The state pension alone is unlikely to meet your needs for retirement. As somebody who is self-employed, you will not have an occupational pension to top up your retirement income so you will probably want to take out a personal pension. These are available from a range of banks, building societies and specialist providers. It is a good idea to start as soon as possible, as compound growth will prove very rewarding. For this reason, saving £100 a month for twenty years is significantly better than saving £200 a month for ten years, even though the amount you pay will be the same.
It is a good idea to shop around and find the pension that best suits you. Many self-employed people prefer stakeholder pensions, a particular kind of personal pension. These are more flexible than many alternatives and have to contribute to certain standards
What makes stakeholder pensions so popular with the self-employed? Chiefly, this is down to flexibility. For a start, they offer low minimum contributions with a minimum of just £20 a month. As it is best to start contributing to a pension as soon as possible, this is ideal for those in the early stages of self-employment who may still be building up their income or have variable earnings from month to month. There is also no penalty for stopping and starting your contributions or changing the amount, which once again is ideal for those who are in the early stages of self-employment and not as stable as they expect to be further down the line.
Other advantages of stakeholder pensions include low fees – no more than 1.5% of the fund’s value in the first 10 years and 1% thereafter – and the fact you can move to a different provider without facing penalties.
Personal pensions do still offer some disadvantages over some disadvantages over an occupational pension, mainly the fact that there will be no employer contributions. However, you will benefit from tax relief boosting your fund. Basic rate taxpayers will get an extra 20% of all they contribute added by HMRC as tax relief, meaning that every £100 you put in adds £120 to your pension pot.

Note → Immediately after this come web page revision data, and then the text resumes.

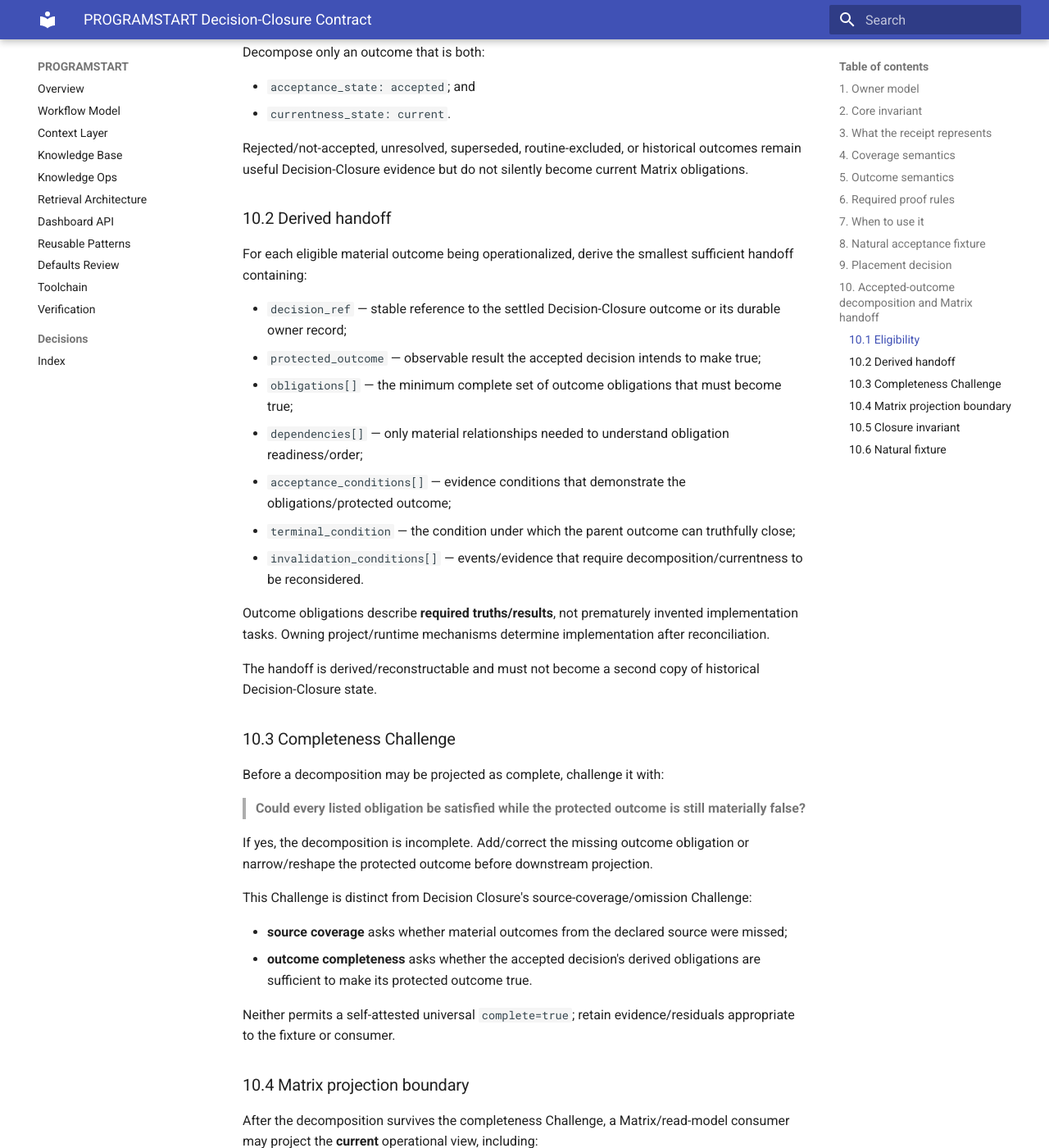
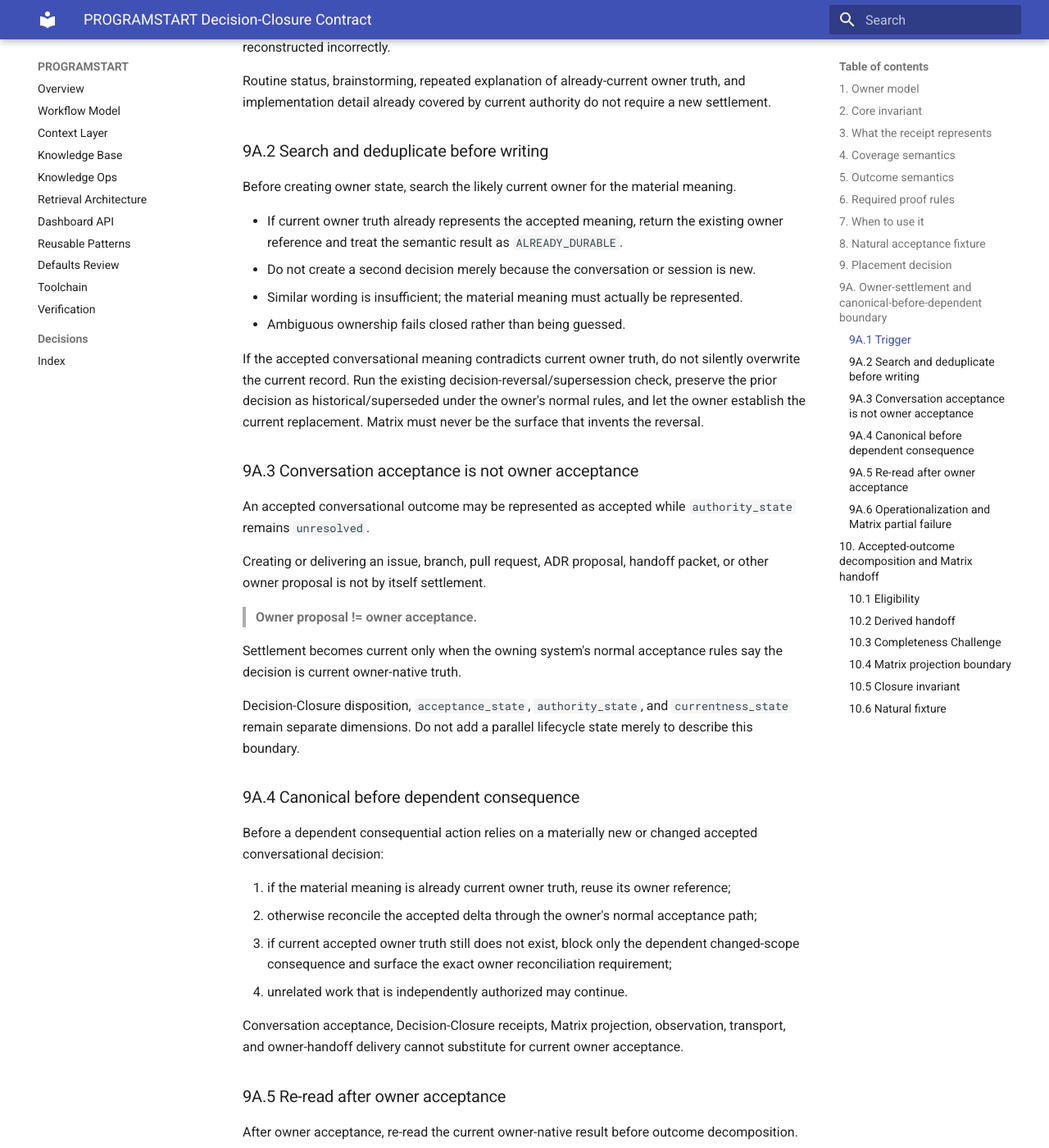
Before and after one commit to GrahamArdent/PROGRAMSTART, an MkDocs documentation site: the page built from docs/PROGRAMSTART_DECISION_CLOSURE.md, in a window 1280 px wide and 1400 px high, scrolled down 4423 px. Shown: the whole window at 82% size. Built offline with MkDocs 1.6.1 and Material for MkDocs 9.7.7, drawn with Linux system fonts in a browser that asks for light colours; some of the changed text lies outside the part shown.

Commit message:
#205 bind conversation decisions to owner settlement (#206)
Challenge-cleared owner-settlement and canonical-before-dependent Decision Closure composition with the 2026-10-04 natural fixture. No Controller/Matrix runtime mutation and no new lifecycle/schema.

```diff
--- a/docs/PROGRAMSTART_DECISION_CLOSURE.md
+++ b/docs/PROGRAMSTART_DECISION_CLOSURE.md
@@ -124,6 +124,74 @@ It is **not** added to every generated child repository in this slice. Distribut
 Likewise, Matrix gateway/storage/mandatory-ingress implementation remains outside this contract-placement objective.
 
 
+## 9A. Owner-settlement and canonical-before-dependent boundary
+
+Decision Closure may identify that a material conversational outcome is accepted before that outcome is current owner-native authority. That distinction is intentional and must remain visible.
+
+### 9A.1 Trigger
+
+Use this boundary only when a conversation contains a materially new or changed accepted decision whose dependent consequence would be costly, unsafe, or semantically wrong if reconstructed incorrectly.
+
+Routine status, brainstorming, repeated explanation of already-current owner truth, and implementation detail already covered by current authority do not require a new settlement.
+
+### 9A.2 Search and deduplicate before writing
+
+Before creating owner state, search the likely current owner for the material meaning.
+
+- If current owner truth already represents the accepted meaning, return the existing owner reference and treat the semantic result as `ALREADY_DURABLE`.
+- Do not create a second decision merely because the conversation or session is new.
+- Similar wording is insufficient; the material meaning must actually be represented.
+- Ambiguous ownership fails closed rather than being guessed.
+
+If the accepted conversational meaning contradicts current owner truth, do not silently overwrite the current record. Run the existing decision-reversal/supersession check, preserve the prior decision as historical/superseded under the owner's normal rules, and let the owner establish the current replacement. Matrix must never be the surface that invents the reversal.
+
+### 9A.3 Conversation acceptance is not owner acceptance
+
+An accepted conversational outcome may be represented as accepted while `authority_state` remains `unresolved`.
+
+Creating or delivering an issue, branch, pull request, ADR proposal, handoff packet, or other owner proposal is not by itself settlement.
+
+> **Owner proposal != owner acceptance.**
+
+Settlement becomes current only when the owning system's normal acceptance rules say the decision is current owner-native truth.
+
+Decision-Closure disposition, `acceptance_state`, `authority_state`, and `currentness_state` remain separate dimensions. Do not add a parallel lifecycle state merely to describe this boundary.
+
+### 9A.4 Canonical before dependent consequence
+
+Before a dependent consequential action relies on a materially new or changed accepted conversational decision:
+
+1. if the material meaning is already current owner truth, reuse its owner reference;
+2. otherwise reconcile the accepted delta through the owner's normal acceptance path;
+3. if current accepted owner truth still does not exist, block only the dependent changed-scope consequence and surface the exact owner reconciliation requirement;
+4. unrelated work that is independently authorized may continue.
+
+Conversation acceptance, Decision-Closure receipts, Matrix projection, observation, transport, and owner-handoff delivery cannot substitute for current owner acceptance.
+
+### 9A.5 Re-read after owner acceptance
+
+After owner acceptance, re-read the current owner-native result before outcome decomposition.
+
+Do not assume the final owner result is identical to the original conversational wording. Owner review may narrow, correct, supersede, or add constraints.
+
+The protected outcome and obligations are therefore derived from the **final current owner truth**, while the conversation remains transition/provenance evidence.
+
+### 9A.6 Operationalization and Matrix partial failure
+
+A durable accepted decision that is not being operationalized now may stop at owner durability; do not manufacture current Matrix obligations merely to preserve history.
+
+When an accepted/current decision is being operationalized, use §10 only after the owner re-read and completeness Challenge.
+
+Owner settlement and Matrix projection are not a distributed transaction. If owner settlement succeeds and Matrix refresh fails, the truthful state is:
+
+- owner truth remains current and durable;
+- Matrix is stale or reconsideration-required;
+- recovery rebuilds from owner-native current truth;
+- Matrix failure never rolls back, duplicates, or overrides the owner decision.
+
+This boundary introduces no recurring Conversation Capture Sweep, standalone Decision Lifecycle runtime, global decision registry, universal writer, scheduler, queue, watcher, or second Controller.
+
+
 ## 10. Accepted-outcome decomposition and Matrix handoff
 
 Decision Closure answers **what was decided**. When an accepted, current material outcome is to be operationalized, PROGRAMSTART must next derive **what must become true because of that decision** before bounded execution work is selected.
```
Also changed, not shown: 2 other files.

You will be entitled to relief on £3,600 or contributions equal to 100% of your earnings, whichever figure is the greater. A maximum annual allowance of £50,000 also applies. Above this limit, contributions will be subject to tax.